* Data for this task *
--- START ---
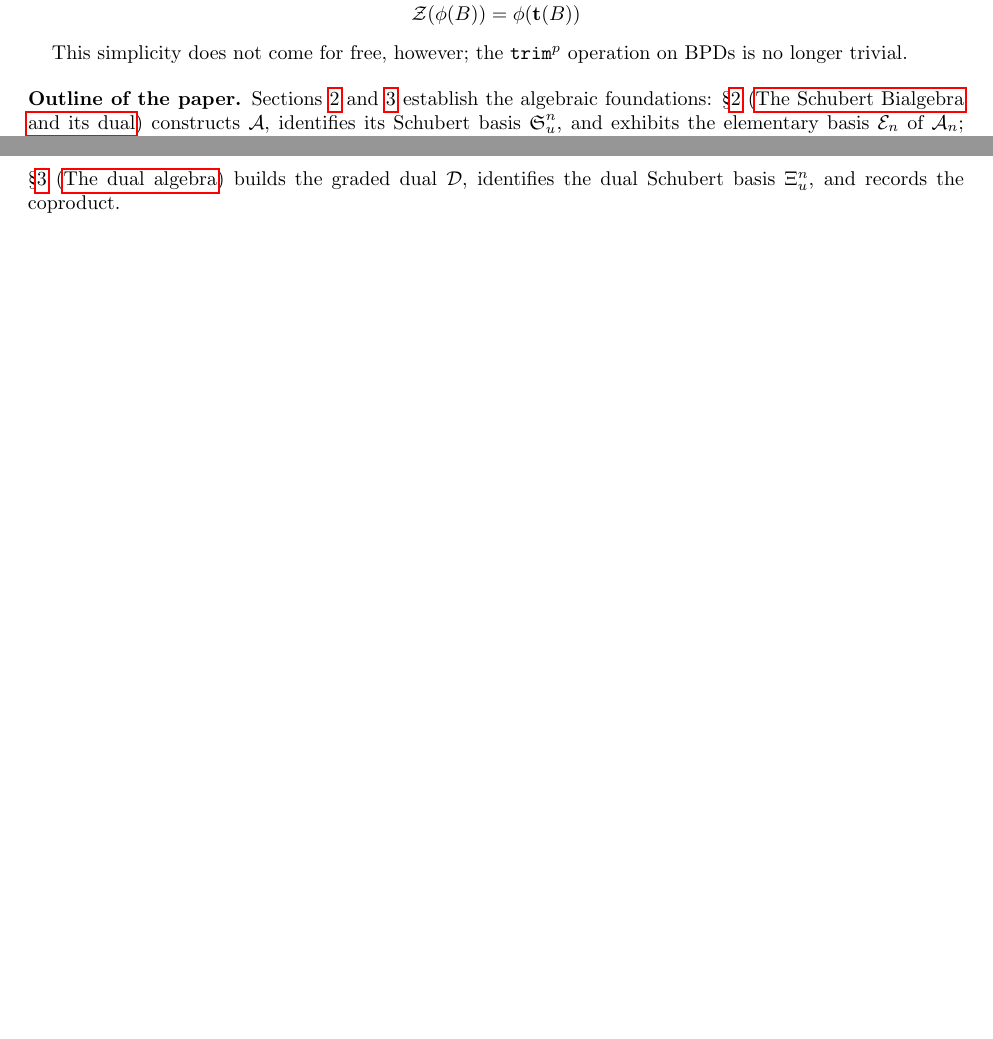
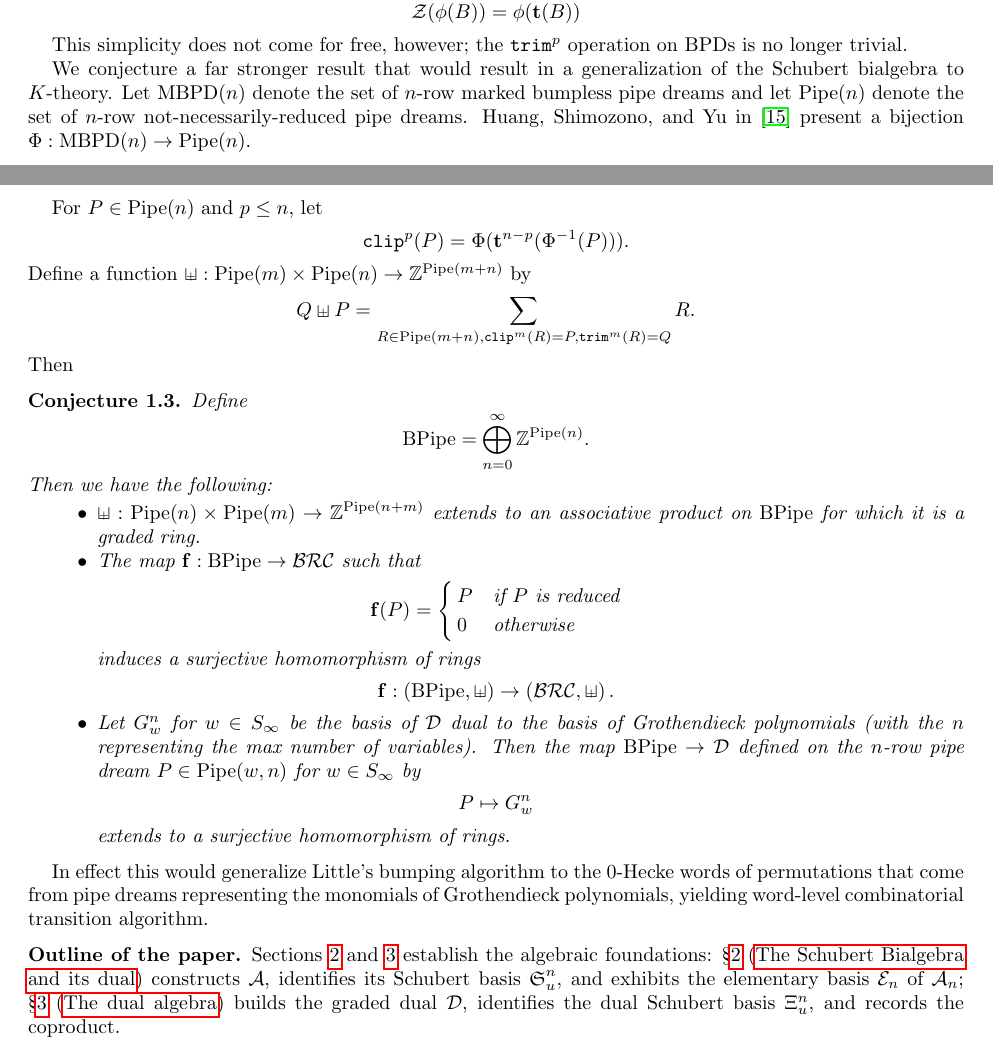
Before and after one commit to matthematics/schubert_writing, a LaTeX paper (writing/schubert_bialgebra_separate_paper.tex): two parts of pages 3 and 4 of 44, joined at a grey line, cut so that both start at the same text, the shorter picture padded with empty space. Compiled offline with pdfLaTeX.

Commit message:
Conjecturemaxxing

```diff
--- a/writing/schubert_bialgebra_separate_paper.tex
+++ b/writing/schubert_bialgebra_separate_paper.tex
@@ -225,7 +225,34 @@ $$\zeromap(\phi(B)) = \phi(\mathbf{t}(B))$$
 
 This simplicity does not come for free, however; the $\trm^p$ operation on BPDs is no longer trivial.
 
-
+We conjecture a far stronger result that would result in a generalization of the Schubert bialgebra to $K$-theory. Let $\mathrm{MBPD}(n)$ denote the set of $n$-row marked bumpless pipe dreams and let $\mathrm{Pipe}(n)$ denote the set of $n$-row not-necessarily-reduced pipe dreams. Huang, Shimozono, and Yu in \cite{HuangShimozonoYu2024} present a bijection $\Phi:\mathrm{MBPD}(n)\to\mathrm{Pipe}(n)$.
+
+For $P\in\mathrm{Pipe}(n)$ and $p\leq n$, let
+$$\clp^p(P) = \Phi(\mathbf{t}^{n-p}(\Phi^{-1}(P))).$$
+Define a function $\sqcupplus:\mathrm{Pipe}(m)\times\mathrm{Pipe}(n)\to\mathbb{Z}^{\mathrm{Pipe}(m+n)}$ by
+$$Q\sqcupplus P = \sum_{R\in \mathrm{Pipe}(m+n), \clp^m(R) = P, \trm^m(R) = Q} R.$$
+Then
+\begin{conjecture}
+Define
+$$\mathrm{BPipe} = \bigoplus_{n=0}^\infty \mathbb{Z}^{\mathrm{Pipe}(n)}.$$
+Then we have the following:
+\begin{itemize}
+\item $\sqcupplus:\mathrm{Pipe}(n)\times\mathrm{Pipe}(m)\to\mathbb{Z}^{\mathrm{Pipe}(n+m)}$ extends to an associative product on $\mathrm{BPipe}$ for which it is a graded ring.
+\item The map $\mathbf{f}:\mathrm{BPipe}\to\BRC$ such that
+$$\mathbf{f}(P)=\begin{cases}
+  P & \text{if } P\text{ is reduced} \\
+  0 & \text{otherwise}
+\end{cases}$$
+induces a surjective homomorphism of rings
+$$\mathbf{f}:\left(\mathrm{BPipe}, \sqcupplus\right) \to \left(\BRC, \sqcupplus\right).$$
+
+\item Let $G_w^n$ for $w\in S_\infty$ be the basis of $\dcoma$ dual to the basis of Grothendieck polynomials (with the $n$ representing the max number of variables). Then the map $\mathrm{BPipe}\to \dcoma$ defined on the $n$-row pipe dream $P\in\mathrm{Pipe}(w,n)$ for $w\in S_\infty$ by
+$$P\mapsto G_w^n$$
+extends to a surjective homomorphism of rings.
+\end{itemize}
+\end{conjecture}
+
+In effect this would generalize Little's bumping algorithm to the $0$-Hecke words of permutations that come from pipe dreams representing the monomials of Grothendieck polynomials, yielding word-level combinatorial transition algorithm.
 \subsection*{Outline of the paper}
 
 Sections \ref{section:bialgebra} and \ref{section:dualalgebra} establish the algebraic foundations: \S\ref{section:bialgebra} (\nameref{section:bialgebra}) constructs $\coma$, identifies its Schubert basis $\sch_u^n$, and exhibits the elementary basis $\mathcal{E}_n$ of $\coma_n$; \S\ref{section:dualalgebra} (\nameref{section:dualalgebra}) builds the graded dual $\dcoma$, identifies the dual Schubert basis $\dsch_u^n$, and records the coproduct.
```
Also changed, not shown: writing/schubert_bialgebra_separate_paper.pdf, writing/schubert_bialgebra_separate_paper.tex (6 more changed lines).
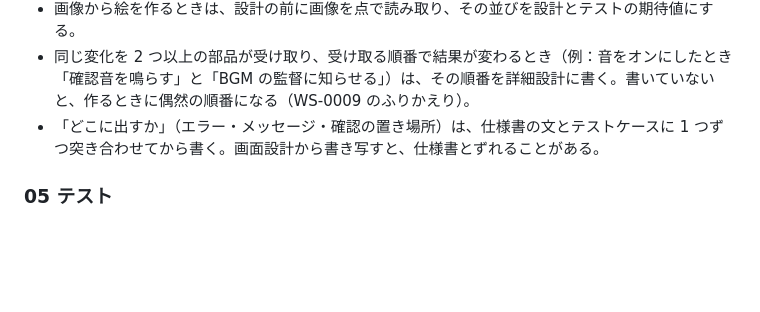
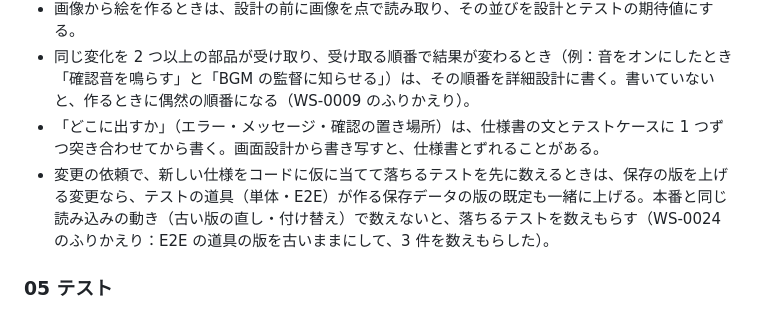
Before and after one commit to tsuku3dayo/mini-wiz-game, a Markdown page: docs/SDD-PROCESS_v3.md, the part around the change. Drawn GitHub-style; blank space fills up the shorter version.

```diff
--- a/docs/SDD-PROCESS_v3.md
+++ b/docs/SDD-PROCESS_v3.md
@@ -450,6 +450,7 @@ verified: null          # 承認したら { by, at（+09:00） }
 - 画像から絵を作るときは、設計の前に画像を点で読み取り、その並びを設計とテストの期待値にする。
 - 同じ変化を 2 つ以上の部品が受け取り、受け取る順番で結果が変わるとき（例：音をオンにしたとき「確認音を鳴らす」と「BGM の監督に知らせる」）は、その順番を詳細設計に書く。書いていないと、作るときに偶然の順番になる（WS-0009 のふりかえり）。
 - 「どこに出すか」（エラー・メッセージ・確認の置き場所）は、仕様書の文とテストケースに 1 つずつ突き合わせてから書く。画面設計から書き写すと、仕様書とずれることがある。
+- 変更の依頼で、新しい仕様をコードに仮に当てて落ちるテストを先に数えるときは、保存の版を上げる変更なら、テストの道具（単体・E2E）が作る保存データの版の既定も一緒に上げる。本番と同じ読み込みの動き（古い版の直し・付け替え）で数えないと、落ちるテストを数えもらす（WS-0024 のふりかえり：E2E の道具の版を古いままにして、3 件を数えもらした）。
 
 ### 05 テスト
 
```
Also changed, not shown: docs/07_attested/MWIZ-AC-0042-attested-computation-ja.md (+2 -2 lines), docs/retrospectives/ws-24.md (+3 -1 lines).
--- END ---
* Work to complete *
Wherever a line contains the string "writing", copy that line from the data.

* Task answer *
Before and after one commit to matthematics/schubert_writing, a LaTeX paper (writing/schubert_bialgebra_separate_paper.tex): two parts of pages 3 and 4 of 44, joined at a grey line, cut so that both start at the same text, the shorter picture padded with empty space. Compiled offline with pdfLaTeX.
--- a/writing/schubert_bialgebra_separate_paper.tex
+++ b/writing/schubert_bialgebra_separate_paper.tex
Also changed, not shown: writing/schubert_bialgebra_separate_paper.pdf, writing/schubert_bialgebra_separate_paper.tex (6 more changed lines).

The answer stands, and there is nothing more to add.